But Vowell expresses confusion at that laugh line, which Booth made one of the most momentous of all theatre history: "Don't know the manners of good society, eh? Well, I guess I know enough to turn you inside out, old gal — you sockdologizing old man-trap."
For years, I thought it was all lost in translation. That funky word "sockdologizing," getting in the way of our modern understanding of this apparently hilarious one-liner.
A few weeks ago, I tried to explain the joke to my class of college students. After delivering the line, prefaced with a warning that it's the biggest laugh-line in the play, the students stared back with blank expressions. I didn't blame them. I grasped for words.
"It's an insult; it's like insult comedy. It means she's a conniving woman. It's like a great line from a bawdy big-budget Hollywood frat-boy comedy today."
My students looked unconvinced. Frankly, I was unconvinced. The line just isn't funny. And it began bugging me. It began really bugging me.
The line haunts me every now and again, I think because I've never understood it. My mind works like this weird melange of pop culture and history, with things swimming into my consciousness unbidden more often than not. I'll be walking down a hallway, when I hear my lips mumble, "sockdologizing old man-trap," and not know how those words got there.
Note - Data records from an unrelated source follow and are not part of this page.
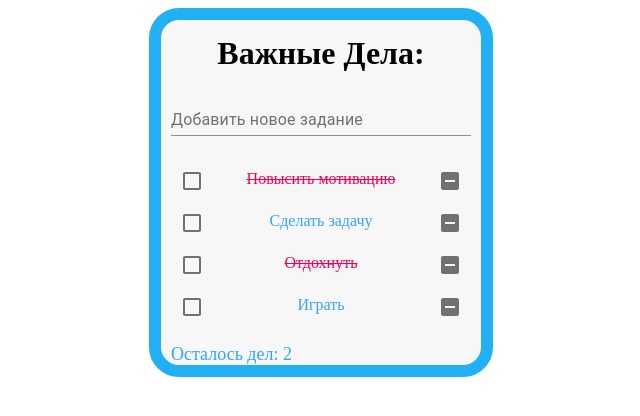
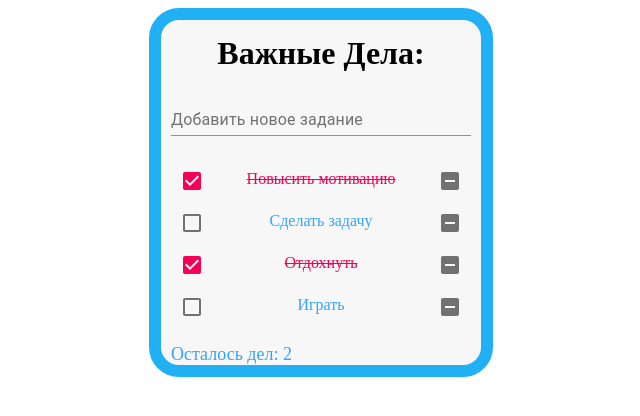
Before and after one commit to WebHeroSchool/react_todo, a React (Create React App) app: page / in a window 1280 px wide. Shown: the top 416 px of the page, without its empty margins (319-959 px from the left). Built offline with nearby package versions, Linux system fonts and the light colour scheme.

Commit message:
Set-State

```diff
--- a/src/components/App/App.js
+++ b/src/components/App/App.js
@@ -9,24 +9,37 @@ class App extends React.Component {
         tasks: [
             {
                 text: 'Повысить мотивацию',
-                isDone: true
+                isDone: true,
+                id: 1
             },
             {
                 text: 'Сделать задачу',
-                isDone: false
+                isDone: false,
+                id: 2
             },
             {
                 text: 'Отдохнуть',
-                isDone: true
+                isDone: true,
+                id: 3
             },
             {
                 text: 'Играть',
-                isDone: false
+                isDone: false,
+                id: 4
             }
         ]
     }
 
-    onClickDone = isDone => console.log(isDone);
+    onClickDone = id => {
+        const newItemList = this.state.tasks.map(item => {
+            const newItem = {...item};
+            if (item.id ===id) {
+                newItem.isDone = !item.isDone;
+            }
+            return newItem;
+        });
+        this.setState({tasks: newItemList});
+    };
 
     render() {
         let doTasks = this.state.tasks.filter(item => item.isDone === false);
--- a/src/components/Item/Item.js
+++ b/src/components/Item/Item.js
@@ -1,13 +1,32 @@
 import React from 'react';
 import styles from './Item.module.css';
 import classnames from 'classnames';
+import Checkbox from '@material-ui/core/Checkbox';
 
-const Item = ({taskText, taskDone}) => (<div className=
+const Item = ({taskText, taskDone, taskId, onClickDone}) => (
+    <div className={styles.listItem}>
+    <Checkbox
+        value="checkedA"
+        checked={taskDone}
+        onClick= {() => onClickDone(taskId)}
+        inputProps={{
+          'aria-label': 'primary checkbox',
+        }}
+      />
+<div className=
     {classnames({
         [styles.text]: true,
         [styles.done]: taskDone
     })}
 
->{taskText}</div>)
+>{taskText}</div>
+<Checkbox
+        value="checkedF"
+        indeterminate
+        inputProps={{
+          'aria-label': 'indeterminate checkbox',
+        }}
+      />
+</div>)
 
 export default Item;
--- a/src/components/Item/Item.module.css
+++ b/src/components/Item/Item.module.css
@@ -1,3 +1,8 @@
+.listItem{
+    display: flex;
+    justify-content: space-between;
+}
+
 .text{
     color: #33A4FF;
     padding: 10px;
--- a/src/components/ItemList/ItemList.js
+++ b/src/components/ItemList/ItemList.js
@@ -1,24 +1,14 @@
 import React from 'react';
 import Item from '../Item/Item';
 import styles from './ItemList.module.css';
-import Checkbox from '@material-ui/core/Checkbox';
 
 const ItemList = ({task, onClickDone}) => (<ul className={styles.list}>
     {task.map(item => (
-        <li className={styles.listItem}><Checkbox
-        value="checkedA"
-        onClick= {() => onClickDone(item.isDone)}
-        inputProps={{
-          'aria-label': 'primary checkbox',
-        }}
-      /><Item taskText={item.text} taskDone={item.isDone}/>
-      <Checkbox
-        value="checkedF"
-        indeterminate
-        inputProps={{
-          'aria-label': 'indeterminate checkbox',
-        }}
-      />
+        <li><Item
+        taskText={item.text}
+        taskDone={item.isDone}
+        onClickDone={onClickDone}
+        taskId ={item.id}/>
         </li>
     ))}
 </ul>)
--- a/src/components/ItemList/ItemList.module.css
+++ b/src/components/ItemList/ItemList.module.css
@@ -2,8 +2,3 @@
     list-style: none;
     padding: 0;
 }
-
-.listItem {
-    display: flex;
-    justify-content: space-between;
-}
```
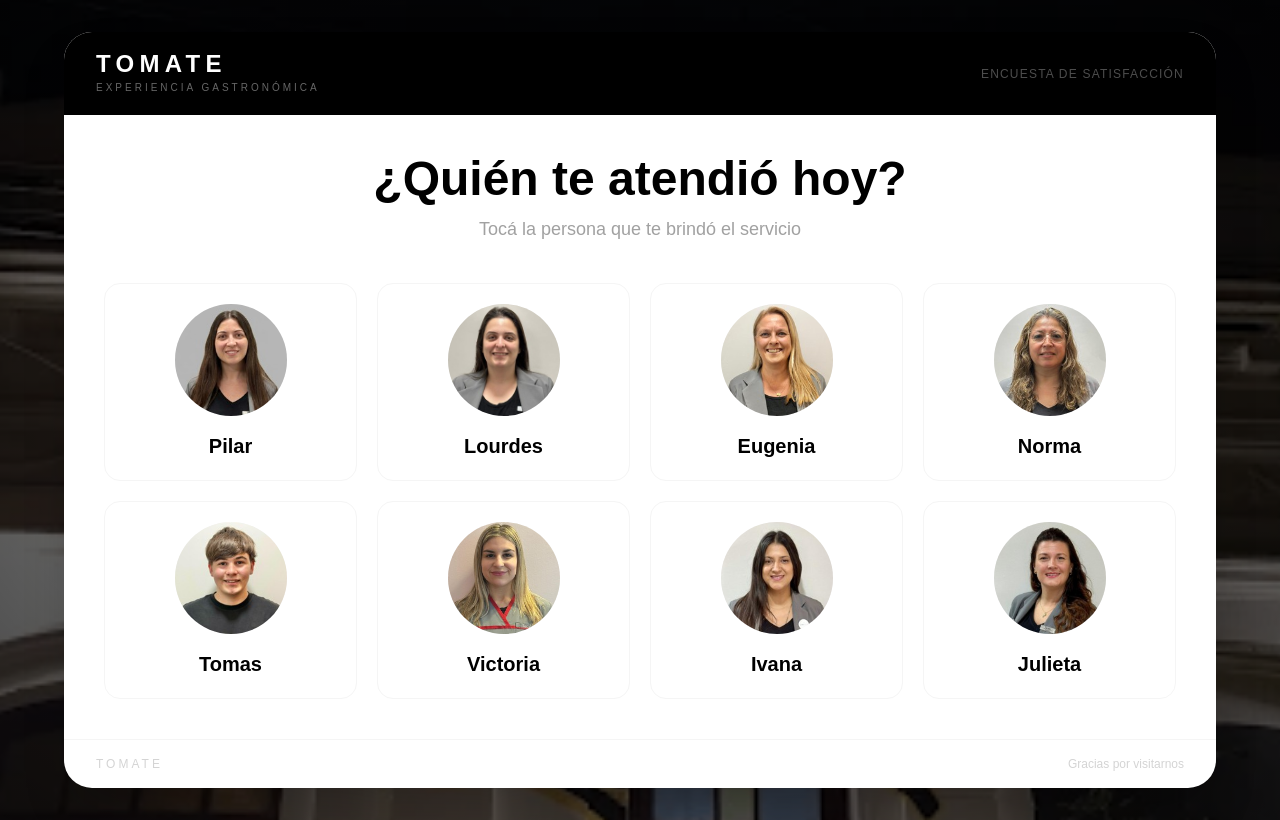
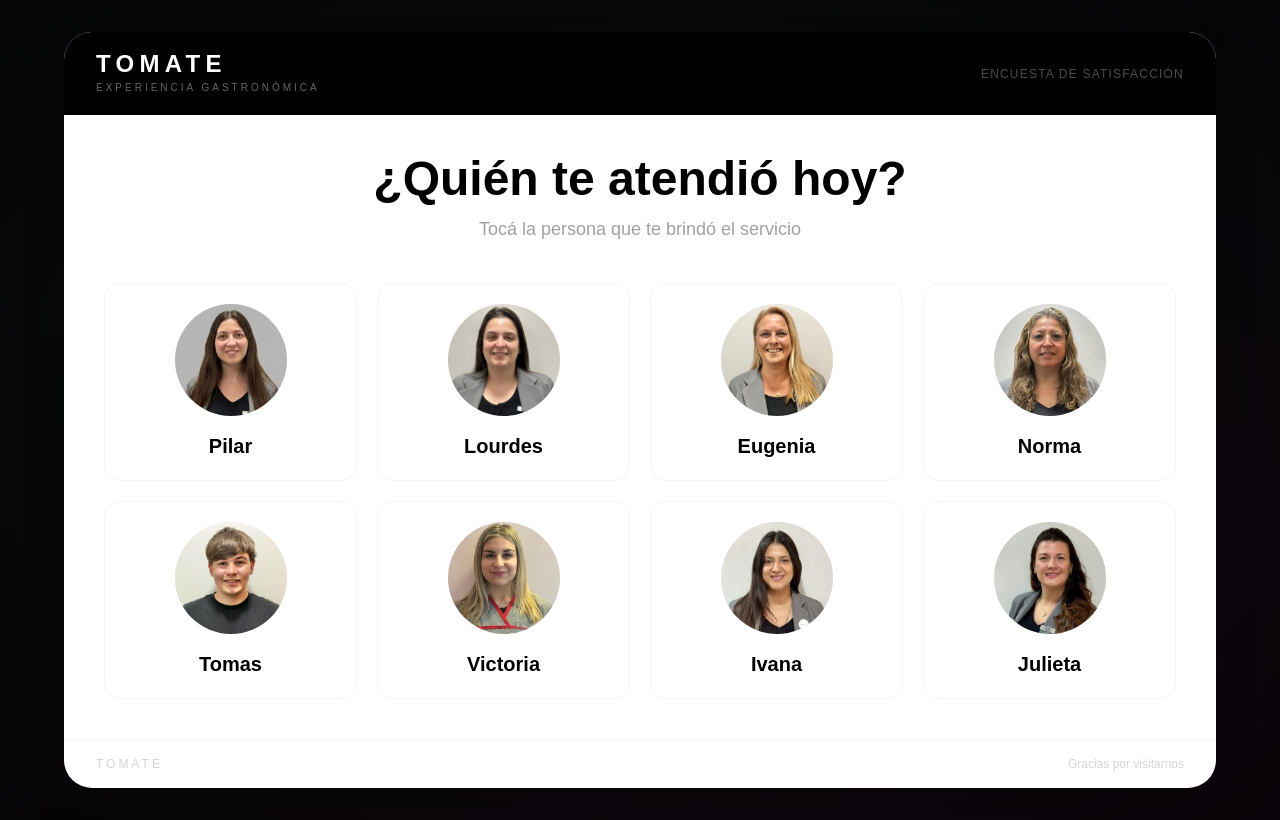
Before and after one commit to agustinmoncada94/encuesta-cliente-dos, a Next.js app: page / in a window 1280 px wide. Built offline with nearby package versions, Linux system fonts and the light colour scheme.

Commit message:
Fondo: nueva imagen hexagonos abstracta

```diff
--- a/app/globals.css
+++ b/app/globals.css
@@ -23,8 +23,8 @@ body {
   color: var(--foreground);
   font-family: Arial, Helvetica, sans-serif;
   background-image: url('/fondo.png');
-  background-size: 110%;
-  background-position: center 30%;
+  background-size: cover;
+  background-position: center;
   background-repeat: no-repeat;
   background-attachment: local;
   min-height: 100vh;
```
Also changed, not shown: public/fondo.png.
That night, after class, it lingered in my mind. Why was it so funny?
At about 3am, I sat bolt upright in bed. I don't know if I had been attending Our American Cousin in a dream, or if I had been Lincoln in a dream or if it had just taken that long to process.
Mrs. Mountchessington's not the butt of the joke, I explained to myself, finding the words in my mind before I forgot the dream revelation, It's Asa Trenchard who's the butt of the joke. That one revelation is enough to slot everything else into place. The joke lives in the setup, not the punchline.
MRS. M: I am aware, Mr. Trenchard, you are not used to the manners of good society, and that, alone, will excuse the impertinence of which you have been guilty.
ASA: Don't know the manners of good society, eh? Well, I guess I know enough to turn you inside out, old gal—you sockdologizing old man-trap.
There stands Mrs. Mountchessington, played that night by Helen Muzzy, telling Harry Hawk's Asa Trenchard that he is definitely, "not used to the manners of good society," as a boor of an American transplanted into the depth of prim and proper English manners. This is Asa's moment, his opportunity to show her up.
And he definitely wants to. Asa shouts back, directly to Mountchessington's face that accusatory question. But then it all goes off the rails. Asa steps into Mrs. M's beartrap of a taunt. And it snaps around his leg.
The meaning of, "sockdologizing," doesn't matter. It's all in the setup. Asa's been accused of not knowing the manners of good society, and then proves in one line he not only doesn't know them, but doesn't know he's being judged at all.
Analyzing a joke is the best way to kill it, I know. But I'll now always laugh at that hilarious line, just like Lincoln did right before Booth eased his finger back on the trigger in April of 1865.
And then I'll cry.